A cancer survivor is anyone who has been diagnosed with cancer, from the time of diagnosis through the rest of their life. With Vermont’s aging population, innovations in early detection, and improvements in diagnosis and treatment, there are more cancer survivors than ever living in the state.
Diagnosis of cancer can be a tremendous burden. Cancer is not always a disabling or fatal disease, but it can have long-term physical and emotional effects on an individual’s life. When the disease is terminal, compassionate and individualized end-of-life care is essential.
After completing active cancer treatment, cancer survivors need coordinated follow-up care to address late side-effects, as well as to promote healthy behaviors and early detection of recurrent or second cancers. Having a survivorship care plan that includes a record of the patient’s cancer treatment and follow-up care recommendations is critical. A survivorship care plan should be used by cancer survivors and their primary care provider to guide continuous care.
Vermont’s Commission on Cancer centers are beginning to use survivorship care plans. By 2019 they will be distributed to all patients seen at Commission on Cancer centers.
Living with a cancer diagnosis can significantly affect a person’s emotional well-being.

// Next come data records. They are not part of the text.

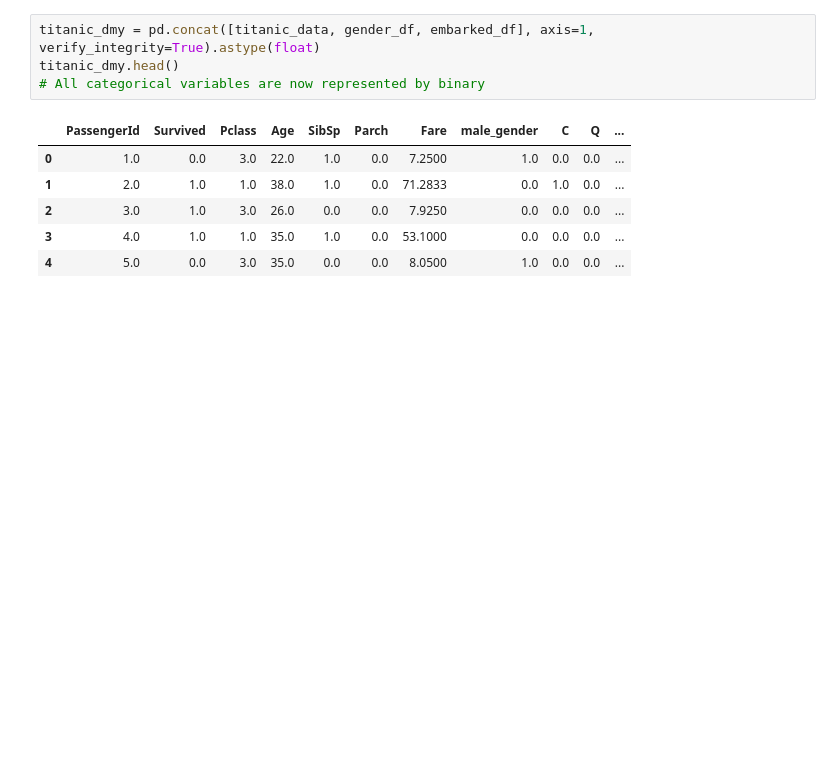
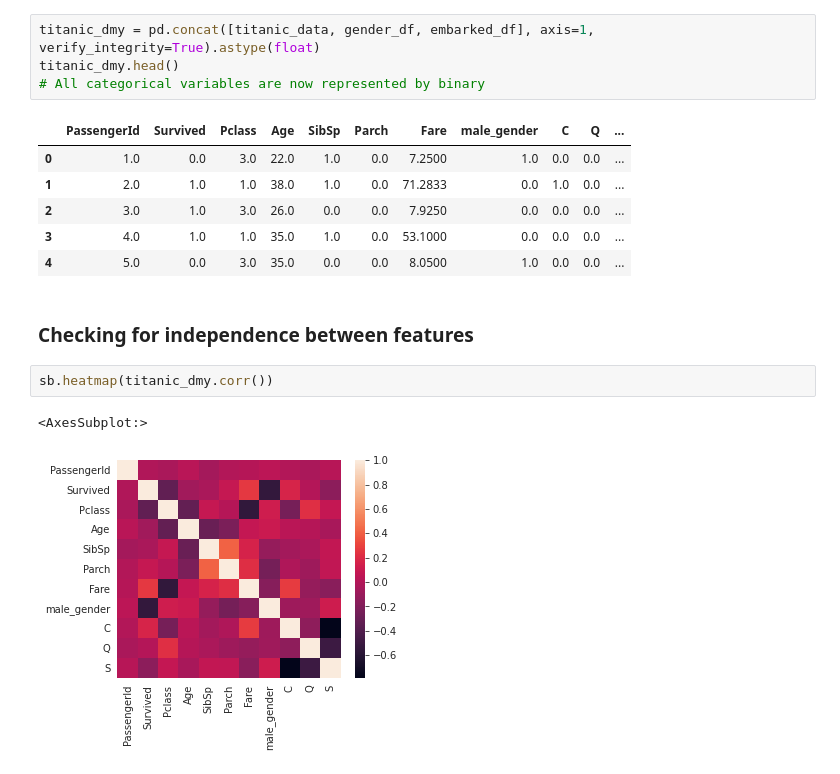
Before and after one commit to gofr1/jupyter-learning, a Jupyter notebook: machine-learning-basics/regression-models/c-logistic-regression.ipynb, the cells around one changed output. Saved outputs shown, nothing was run; the diff lists cells and outputs as text; blank space fills up the shorter version.

```diff
--- a/machine-learning-basics/regression-models/c-logistic-regression.ipynb
+++ b/machine-learning-basics/regression-models/c-logistic-regression.ipynb
@@ -354,3 +354,10 @@ titanic_dmy.head()
 | 2 | 3.0 | 1.0 | 3.0 | 26.0 | 0.0 | 0.0 | 7.9250 | 0.0 | 0.0 | 0.0 | ... |
 | 3 | 4.0 | 1.0 | 1.0 | 35.0 | 1.0 | 0.0 | 53.1000 | 0.0 | 0.0 | 0.0 | ... |
 | 4 | 5.0 | 0.0 | 3.0 | 35.0 | 0.0 | 0.0 | 8.0500 | 1.0 | 0.0 | 0.0 | ... |
+# %% [markdown]
+### Checking for independence between features
+# %%
+sb.heatmap(titanic_dmy.corr())
+# %% [output]
+<AxesSubplot:>
+[figure, added]
```
Also changed, not shown: parts of 5 cells of this notebook.
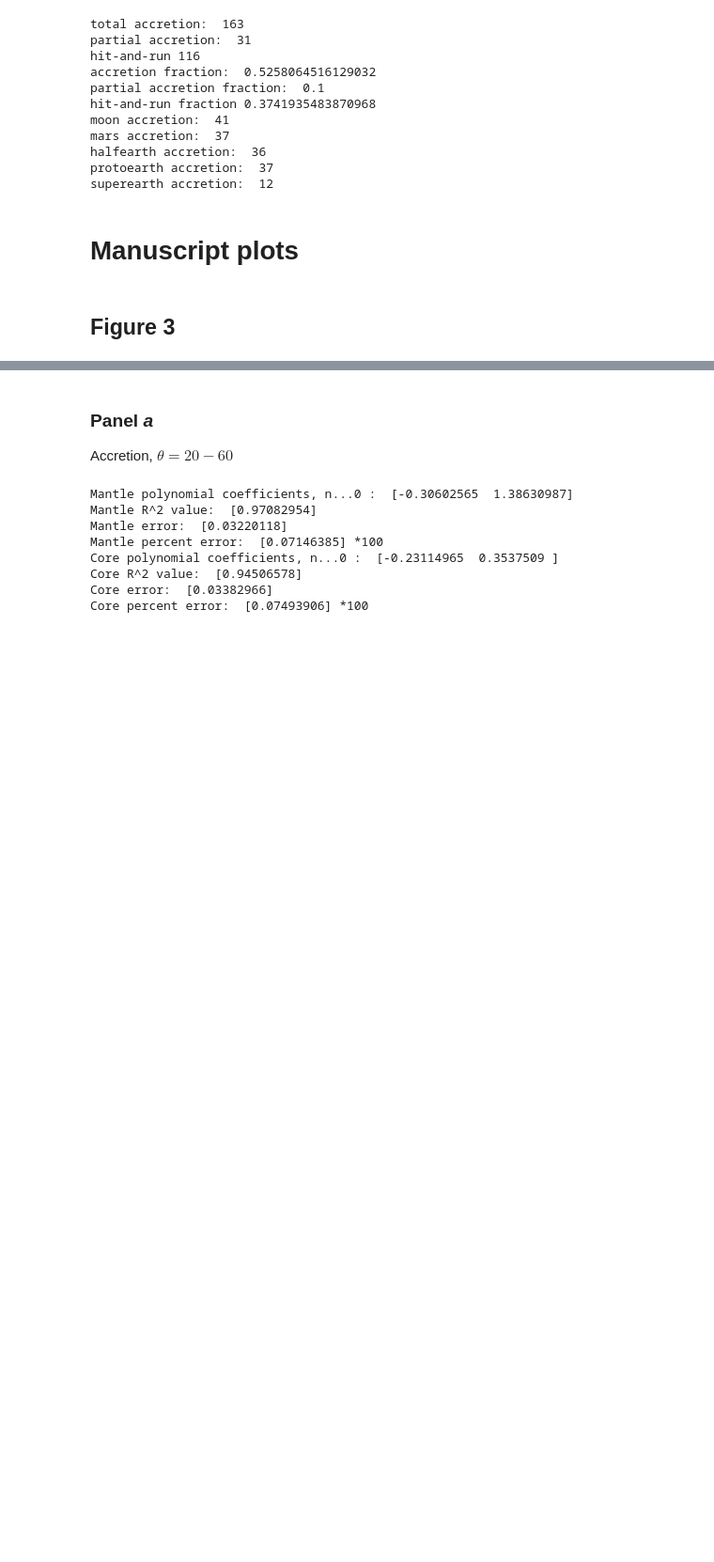
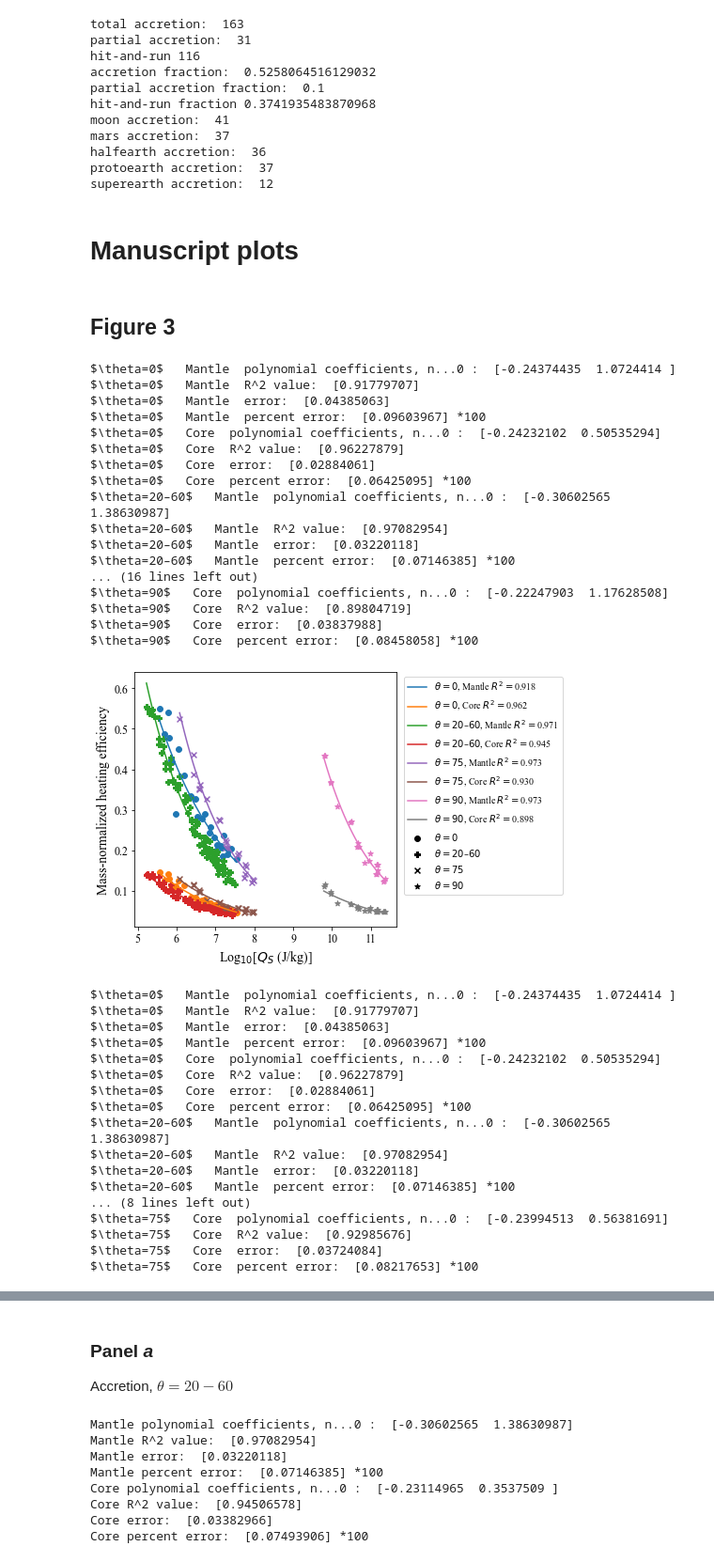
Before and after one commit to PlanetSim/SWIFT-survey-2024-paper-data, a Jupyter notebook: Manuscript_plots_only.ipynb, the cells around one changed output, grey strips where cells are left out. Shown at 94% size. Drawn from its saved outputs; the diff is of its cells as text; code cells hidden in the pictures; blank space fills up the shorter version.

```diff
--- a/Manuscript_plots_only.ipynb
+++ b/Manuscript_plots_only.ipynb
@@ -1758,3 +1799,42 @@ def u_core_mantle_bound_mass(simlistlist,labels=None,xlim=None,star=False,loglog
         imname=savefig+'.pdf'
         plt.savefig(imname,bbox_inches='tight')
     plt.show()
+# %%
+u_core_mantle_bound_mass([accretionlist],labels=None,loglog=True,logfit=True,combined=True,legend=False)
+u_core_mantle_bound_mass([accretionlistno90],labels=None,loglog=True,logfit=True,combined=True,legend=False)
+# %% [output]
+$\theta=0$   Mantle  polynomial coefficients, n...0 :  [-0.24374435  1.0724414 ]
+$\theta=0$   Mantle  R^2 value:  [0.91779707]
+$\theta=0$   Mantle  error:  [0.04385063]
+$\theta=0$   Mantle  percent error:  [0.09603967] *100
+$\theta=0$   Core  polynomial coefficients, n...0 :  [-0.24232102  0.50535294]
+$\theta=0$   Core  R^2 value:  [0.96227879]
+$\theta=0$   Core  error:  [0.02884061]
+$\theta=0$   Core  percent error:  [0.06425095] *100
+$\theta=20–60$   Mantle  polynomial coefficients, n...0 :  [-0.30602565  1.38630987]
+$\theta=20–60$   Mantle  R^2 value:  [0.97082954]
+$\theta=20–60$   Mantle  error:  [0.03220118]
+$\theta=20–60$   Mantle  percent error:  [0.07146385] *100
+... (16 lines left out)
+$\theta=90$   Core  polynomial coefficients, n...0 :  [-0.22247903  1.17628508]
+$\theta=90$   Core  R^2 value:  [0.89804719]
+$\theta=90$   Core  error:  [0.03837988]
+$\theta=90$   Core  percent error:  [0.08458058] *100
+[figure, added]
+$\theta=0$   Mantle  polynomial coefficients, n...0 :  [-0.24374435  1.0724414 ]
+$\theta=0$   Mantle  R^2 value:  [0.91779707]
+$\theta=0$   Mantle  error:  [0.04385063]
+$\theta=0$   Mantle  percent error:  [0.09603967] *100
+$\theta=0$   Core  polynomial coefficients, n...0 :  [-0.24232102  0.50535294]
+$\theta=0$   Core  R^2 value:  [0.96227879]
+$\theta=0$   Core  error:  [0.02884061]
+$\theta=0$   Core  percent error:  [0.06425095] *100
+$\theta=20–60$   Mantle  polynomial coefficients, n...0 :  [-0.30602565  1.38630987]
+$\theta=20–60$   Mantle  R^2 value:  [0.97082954]
+$\theta=20–60$   Mantle  error:  [0.03220118]
+$\theta=20–60$   Mantle  percent error:  [0.07146385] *100
+... (8 lines left out)
+$\theta=75$   Core  polynomial coefficients, n...0 :  [-0.23994513  0.56381691]
+$\theta=75$   Core  R^2 value:  [0.92985676]
+$\theta=75$   Core  error:  [0.03724084]
+$\theta=75$   Core  percent error:  [0.08217653] *100
```
Also changed, not shown: parts of 62 cells of this notebook.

Cancer survivors may fear cancer recurrence, as well as more generalized worry, fear of the future, fear of death, trouble sleeping, fatigue and trouble concentrating. Emotional support is vital in addressing these issues and restoring a cancer survivor’s quality of life.
Cancer survivors also face unique challenges to their physical health. Survivors are at greater risk for recurrence and for developing secondary cancers due to the effects of treatment, unhealthy lifestyle behaviors, or underlying genetics.
Survivors can improve survival and quality of life by adopting cancer prevention habits such quitting tobacco, being active, maintaining a healthy weight, eating a healthy diet and accessing regular follow-up care.
Hospice care is crucial when a cancer diagnosis is terminal. Hospice services include management of pain and other symptoms, as well as emotional and spiritual support for the patient and their loved ones. These services are available in every region of Vermont.
When a patient’s preferences for treatment in the final stages of life are clear, the patient and their family members are able to devote their energy to care and compassion. An advance directive ensures that end-of-life and other critical health care decisions are clear and will be followed.
All Vermonters should complete and register advance directives through the Vermont Advance Directive Registry.
A comprehensive collection of health data is used to monitor cancer in Vermont. The Vermont Cancer Registry, a statewide cancer surveillance system, collects information on all cases of cancer diagnosed and treated in Vermont. Other sources of data, such as population health surveys and vital records are used to provide high-quality cancer reporting. These data help us work to effectively reduce the burden of cancer in our state.